How can we actually fight fires in the Amazon?
The key to fighting fires in the Amazon is preventing them from being started in the first place.
Once the burning has started, the challenges of combating active fires in the vast rainforest are extremely high. Fire-fighting techniques that may work in other contexts such as creating fire breaks or dousing flames from above with planes become logistically complex or cost prohibitive given the scale and remoteness of the Amazon.
The difficulties in combating already raging fires combined with the unpleasant reality that these are man-made disasters underscores the necessity of preventing fires before they ignite.
Stopping intentionally ignited fires in the Amazon means stopping deforestation.
How do we stop the deforestation driving fires in the Amazon?
In order to combat fires, deforestation and the rapid loss of biodiversity caused by forest destruction, there are a few actions the Brazilian government must take:

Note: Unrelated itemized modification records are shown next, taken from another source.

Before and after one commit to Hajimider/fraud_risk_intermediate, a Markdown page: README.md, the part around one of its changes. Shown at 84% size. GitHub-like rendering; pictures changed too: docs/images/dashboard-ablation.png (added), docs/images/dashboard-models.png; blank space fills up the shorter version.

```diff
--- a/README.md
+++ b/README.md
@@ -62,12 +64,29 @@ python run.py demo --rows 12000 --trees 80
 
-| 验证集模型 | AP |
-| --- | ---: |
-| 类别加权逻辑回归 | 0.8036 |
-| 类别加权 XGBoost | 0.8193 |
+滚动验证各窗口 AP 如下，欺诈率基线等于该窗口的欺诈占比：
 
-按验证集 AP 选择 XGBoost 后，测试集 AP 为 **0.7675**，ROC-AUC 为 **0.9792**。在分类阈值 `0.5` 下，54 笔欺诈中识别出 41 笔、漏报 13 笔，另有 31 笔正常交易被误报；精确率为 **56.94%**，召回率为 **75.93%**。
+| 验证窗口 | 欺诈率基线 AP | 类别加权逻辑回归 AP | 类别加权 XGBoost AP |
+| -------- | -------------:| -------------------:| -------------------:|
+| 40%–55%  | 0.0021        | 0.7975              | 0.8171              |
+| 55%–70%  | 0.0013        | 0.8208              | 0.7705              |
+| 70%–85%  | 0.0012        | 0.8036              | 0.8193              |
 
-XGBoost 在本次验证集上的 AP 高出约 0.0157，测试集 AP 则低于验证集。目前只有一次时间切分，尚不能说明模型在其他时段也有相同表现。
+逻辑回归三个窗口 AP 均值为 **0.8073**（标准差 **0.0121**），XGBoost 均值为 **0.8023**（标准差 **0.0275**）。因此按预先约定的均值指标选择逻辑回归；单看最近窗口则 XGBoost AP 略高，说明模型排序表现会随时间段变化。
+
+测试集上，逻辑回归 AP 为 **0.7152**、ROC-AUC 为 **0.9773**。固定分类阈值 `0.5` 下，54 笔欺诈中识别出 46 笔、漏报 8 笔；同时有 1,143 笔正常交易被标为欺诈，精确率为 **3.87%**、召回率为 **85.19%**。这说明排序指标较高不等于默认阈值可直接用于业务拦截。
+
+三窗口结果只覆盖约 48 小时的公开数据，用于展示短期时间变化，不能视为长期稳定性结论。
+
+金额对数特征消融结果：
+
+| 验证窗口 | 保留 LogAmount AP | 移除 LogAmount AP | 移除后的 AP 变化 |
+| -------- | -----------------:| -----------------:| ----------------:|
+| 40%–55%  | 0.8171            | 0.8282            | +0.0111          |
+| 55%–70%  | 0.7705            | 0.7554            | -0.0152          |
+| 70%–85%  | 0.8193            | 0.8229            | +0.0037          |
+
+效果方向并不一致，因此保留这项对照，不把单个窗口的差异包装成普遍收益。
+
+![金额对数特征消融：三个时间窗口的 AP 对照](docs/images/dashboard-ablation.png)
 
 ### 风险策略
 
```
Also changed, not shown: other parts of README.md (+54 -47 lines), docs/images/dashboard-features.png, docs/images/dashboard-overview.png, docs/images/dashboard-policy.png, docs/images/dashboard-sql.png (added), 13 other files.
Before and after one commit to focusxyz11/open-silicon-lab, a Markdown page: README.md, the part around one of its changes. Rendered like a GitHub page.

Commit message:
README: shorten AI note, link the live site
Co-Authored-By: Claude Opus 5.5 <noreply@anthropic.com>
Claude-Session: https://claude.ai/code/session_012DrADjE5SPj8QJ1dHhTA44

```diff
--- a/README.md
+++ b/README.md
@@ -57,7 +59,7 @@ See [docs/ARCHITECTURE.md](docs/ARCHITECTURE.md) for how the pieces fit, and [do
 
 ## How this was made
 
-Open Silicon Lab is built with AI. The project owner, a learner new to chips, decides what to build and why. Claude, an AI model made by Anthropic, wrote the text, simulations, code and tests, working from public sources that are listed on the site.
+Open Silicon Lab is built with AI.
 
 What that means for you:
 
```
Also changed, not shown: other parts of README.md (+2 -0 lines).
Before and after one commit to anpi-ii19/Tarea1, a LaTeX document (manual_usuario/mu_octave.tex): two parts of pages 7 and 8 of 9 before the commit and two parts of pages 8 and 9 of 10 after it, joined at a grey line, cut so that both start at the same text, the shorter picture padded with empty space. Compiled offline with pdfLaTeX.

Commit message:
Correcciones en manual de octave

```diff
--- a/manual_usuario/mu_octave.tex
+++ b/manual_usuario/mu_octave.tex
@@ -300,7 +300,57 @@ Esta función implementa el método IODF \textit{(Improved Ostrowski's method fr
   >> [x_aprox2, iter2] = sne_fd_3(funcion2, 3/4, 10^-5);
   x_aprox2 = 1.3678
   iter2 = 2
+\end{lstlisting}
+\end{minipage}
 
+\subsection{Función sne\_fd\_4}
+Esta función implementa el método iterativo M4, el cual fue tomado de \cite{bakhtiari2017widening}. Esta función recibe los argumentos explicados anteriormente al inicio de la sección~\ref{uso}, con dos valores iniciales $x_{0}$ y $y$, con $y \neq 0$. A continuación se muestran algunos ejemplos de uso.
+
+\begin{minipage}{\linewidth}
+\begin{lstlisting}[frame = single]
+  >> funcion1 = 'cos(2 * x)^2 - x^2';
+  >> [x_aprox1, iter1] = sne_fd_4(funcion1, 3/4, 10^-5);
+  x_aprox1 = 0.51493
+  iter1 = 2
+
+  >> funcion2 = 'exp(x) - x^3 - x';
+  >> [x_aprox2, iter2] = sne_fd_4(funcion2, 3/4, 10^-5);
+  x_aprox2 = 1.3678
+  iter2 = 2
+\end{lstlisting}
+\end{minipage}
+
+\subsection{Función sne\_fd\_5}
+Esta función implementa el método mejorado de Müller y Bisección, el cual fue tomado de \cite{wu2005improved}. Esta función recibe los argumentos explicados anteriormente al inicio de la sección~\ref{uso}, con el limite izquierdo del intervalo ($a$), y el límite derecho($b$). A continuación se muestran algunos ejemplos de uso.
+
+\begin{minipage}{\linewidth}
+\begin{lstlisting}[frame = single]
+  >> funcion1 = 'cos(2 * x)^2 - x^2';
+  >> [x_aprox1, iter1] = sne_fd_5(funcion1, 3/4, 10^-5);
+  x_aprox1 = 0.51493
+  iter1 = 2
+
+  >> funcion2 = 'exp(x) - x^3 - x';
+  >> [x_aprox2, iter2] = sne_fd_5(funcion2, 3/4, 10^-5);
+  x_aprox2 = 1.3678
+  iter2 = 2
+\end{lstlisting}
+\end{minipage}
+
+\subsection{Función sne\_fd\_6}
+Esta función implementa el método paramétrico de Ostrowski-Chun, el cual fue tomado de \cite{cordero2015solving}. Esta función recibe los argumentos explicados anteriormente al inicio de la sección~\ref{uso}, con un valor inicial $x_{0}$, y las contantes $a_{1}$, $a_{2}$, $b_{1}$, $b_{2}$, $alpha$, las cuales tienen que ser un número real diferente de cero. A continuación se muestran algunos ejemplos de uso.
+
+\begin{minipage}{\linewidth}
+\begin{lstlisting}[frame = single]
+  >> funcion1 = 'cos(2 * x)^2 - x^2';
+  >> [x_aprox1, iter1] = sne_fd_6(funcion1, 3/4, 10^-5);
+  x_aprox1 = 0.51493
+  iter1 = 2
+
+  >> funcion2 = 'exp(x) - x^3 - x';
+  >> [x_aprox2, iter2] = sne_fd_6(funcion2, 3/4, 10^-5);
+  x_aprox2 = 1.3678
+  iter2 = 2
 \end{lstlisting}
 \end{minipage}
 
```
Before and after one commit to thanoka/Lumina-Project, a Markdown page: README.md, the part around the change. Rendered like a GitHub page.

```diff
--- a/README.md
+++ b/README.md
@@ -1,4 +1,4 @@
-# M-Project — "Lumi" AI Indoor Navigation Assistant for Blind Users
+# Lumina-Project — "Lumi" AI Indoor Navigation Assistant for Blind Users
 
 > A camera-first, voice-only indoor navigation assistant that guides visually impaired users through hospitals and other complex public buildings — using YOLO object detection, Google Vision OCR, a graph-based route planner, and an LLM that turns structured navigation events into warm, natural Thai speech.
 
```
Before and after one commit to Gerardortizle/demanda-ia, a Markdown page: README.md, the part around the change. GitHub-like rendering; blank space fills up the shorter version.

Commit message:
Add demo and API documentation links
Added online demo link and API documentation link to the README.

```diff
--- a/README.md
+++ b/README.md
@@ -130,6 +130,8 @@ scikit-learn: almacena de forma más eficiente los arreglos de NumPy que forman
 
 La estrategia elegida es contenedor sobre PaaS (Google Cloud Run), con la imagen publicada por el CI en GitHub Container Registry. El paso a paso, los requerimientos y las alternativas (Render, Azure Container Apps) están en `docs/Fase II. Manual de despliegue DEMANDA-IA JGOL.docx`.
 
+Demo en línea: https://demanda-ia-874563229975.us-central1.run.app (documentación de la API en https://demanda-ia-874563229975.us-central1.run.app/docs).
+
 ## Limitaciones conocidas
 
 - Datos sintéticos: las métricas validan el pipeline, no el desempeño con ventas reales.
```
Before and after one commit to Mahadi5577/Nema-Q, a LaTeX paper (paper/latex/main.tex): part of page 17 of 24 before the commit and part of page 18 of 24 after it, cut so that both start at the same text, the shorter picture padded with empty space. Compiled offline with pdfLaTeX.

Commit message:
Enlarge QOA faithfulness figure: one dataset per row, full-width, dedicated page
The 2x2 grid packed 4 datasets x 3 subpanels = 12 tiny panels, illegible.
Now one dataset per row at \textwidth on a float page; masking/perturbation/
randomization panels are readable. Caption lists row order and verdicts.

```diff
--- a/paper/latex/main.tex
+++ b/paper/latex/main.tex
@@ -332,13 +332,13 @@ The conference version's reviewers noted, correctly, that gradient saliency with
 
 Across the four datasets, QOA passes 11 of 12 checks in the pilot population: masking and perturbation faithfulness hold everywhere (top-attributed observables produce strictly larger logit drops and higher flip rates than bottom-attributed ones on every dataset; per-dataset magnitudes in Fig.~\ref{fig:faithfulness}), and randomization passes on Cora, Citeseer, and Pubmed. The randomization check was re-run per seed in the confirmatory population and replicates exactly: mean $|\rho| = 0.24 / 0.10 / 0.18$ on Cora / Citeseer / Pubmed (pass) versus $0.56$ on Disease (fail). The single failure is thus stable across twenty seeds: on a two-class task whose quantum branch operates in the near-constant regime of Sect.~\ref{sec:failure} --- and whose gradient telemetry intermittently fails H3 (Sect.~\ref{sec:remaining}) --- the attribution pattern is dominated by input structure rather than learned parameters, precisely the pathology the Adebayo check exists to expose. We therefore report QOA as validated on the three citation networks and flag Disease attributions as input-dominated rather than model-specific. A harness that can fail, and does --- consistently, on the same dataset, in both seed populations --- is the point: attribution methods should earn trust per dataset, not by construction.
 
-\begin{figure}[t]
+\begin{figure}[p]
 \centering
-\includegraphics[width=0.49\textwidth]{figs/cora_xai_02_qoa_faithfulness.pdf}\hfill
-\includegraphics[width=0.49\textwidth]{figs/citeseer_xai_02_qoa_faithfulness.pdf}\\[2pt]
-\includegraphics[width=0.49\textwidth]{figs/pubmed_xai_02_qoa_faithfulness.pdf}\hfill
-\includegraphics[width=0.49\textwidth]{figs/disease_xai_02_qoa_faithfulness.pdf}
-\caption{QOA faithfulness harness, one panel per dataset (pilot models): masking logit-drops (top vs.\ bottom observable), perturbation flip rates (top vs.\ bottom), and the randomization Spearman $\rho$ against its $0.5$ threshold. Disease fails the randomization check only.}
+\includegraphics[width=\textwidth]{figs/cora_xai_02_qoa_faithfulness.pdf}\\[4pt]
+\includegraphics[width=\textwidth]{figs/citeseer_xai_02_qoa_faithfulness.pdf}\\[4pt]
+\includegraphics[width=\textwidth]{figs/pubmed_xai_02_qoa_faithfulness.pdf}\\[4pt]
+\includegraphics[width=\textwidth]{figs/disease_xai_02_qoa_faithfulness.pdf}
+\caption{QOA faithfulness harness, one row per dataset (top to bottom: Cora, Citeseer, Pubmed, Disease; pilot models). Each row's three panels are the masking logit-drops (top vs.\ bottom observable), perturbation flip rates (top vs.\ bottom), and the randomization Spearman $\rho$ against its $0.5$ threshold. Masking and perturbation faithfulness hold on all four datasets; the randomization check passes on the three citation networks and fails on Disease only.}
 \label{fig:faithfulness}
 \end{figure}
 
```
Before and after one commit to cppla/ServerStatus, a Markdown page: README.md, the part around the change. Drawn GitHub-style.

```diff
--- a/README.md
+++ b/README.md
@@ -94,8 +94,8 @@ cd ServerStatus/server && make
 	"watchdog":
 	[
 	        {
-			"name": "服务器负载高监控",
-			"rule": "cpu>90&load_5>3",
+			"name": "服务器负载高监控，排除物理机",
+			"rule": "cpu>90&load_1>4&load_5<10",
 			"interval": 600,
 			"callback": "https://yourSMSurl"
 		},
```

- Reverse the dismantling of environmental law enforcement that has occurred in recent years.
- Use the effective tools it already has available for forest protection. Data indicates that legally designated “Protected Areas” are an effective tool to prevent deforestation in Brazil. The government can create these legal conservation units by designating the public land it already holds.
- Recognize Indigenous Lands as well as the rights of traditional communities and quilombola territories. Unfortunately, under Bolsonaro, the Brazilian national congress has been considering legislation like Marco Temporal that benefit land grabbers and threaten to wipe Indigenous communities off the map.
In addition to these clear steps to be taken within Brazil, all together around the world we must fix our broken food system if we hope to end Amazon fires and deforestation.
Industrial agriculture is the biggest driver of deforestation in the world. In Brazil, cattle ranchers and land-grabbers set the Amazon on fire to illegally clear land and expand their destructive business. They do this because the global meat industry – and its paying customers – have historically been willing to sacrifice forests – and our futures – for profits.
Stand with Indigenous Peoples and local environmental organizations!
The battle against reckless fires and runaway deforestation in the Amazon rainforest is one we must win. And there’s only one way to win it: Together.
Wherever you are, you can educate yourself and support Indigenous Peoples and environmental organizations advocating for forests. Greenpeace Brazil has three decades of experience working to protect the Amazon and has the support of a global network of Greenpeace organizations, many also pressuring leaders and companies in their local regions to stop encouraging deforestation and the accompanying burning through climate-wrecking business practices and trade deals.
But there are many other groups and organizations working at the intersection of the Indigenous rights and climate movements who also need support, such as Articulação dos Povos Indígenas do Brasil (APIB), Amazon Watch, Instituto Socio Ambiental, and CIMI.
Protecting the rights of Indigenous Peoples and traditional communities along with their lands means protecting everyone’s future. We all need a future that includes a healthy, thriving Amazon rainforest.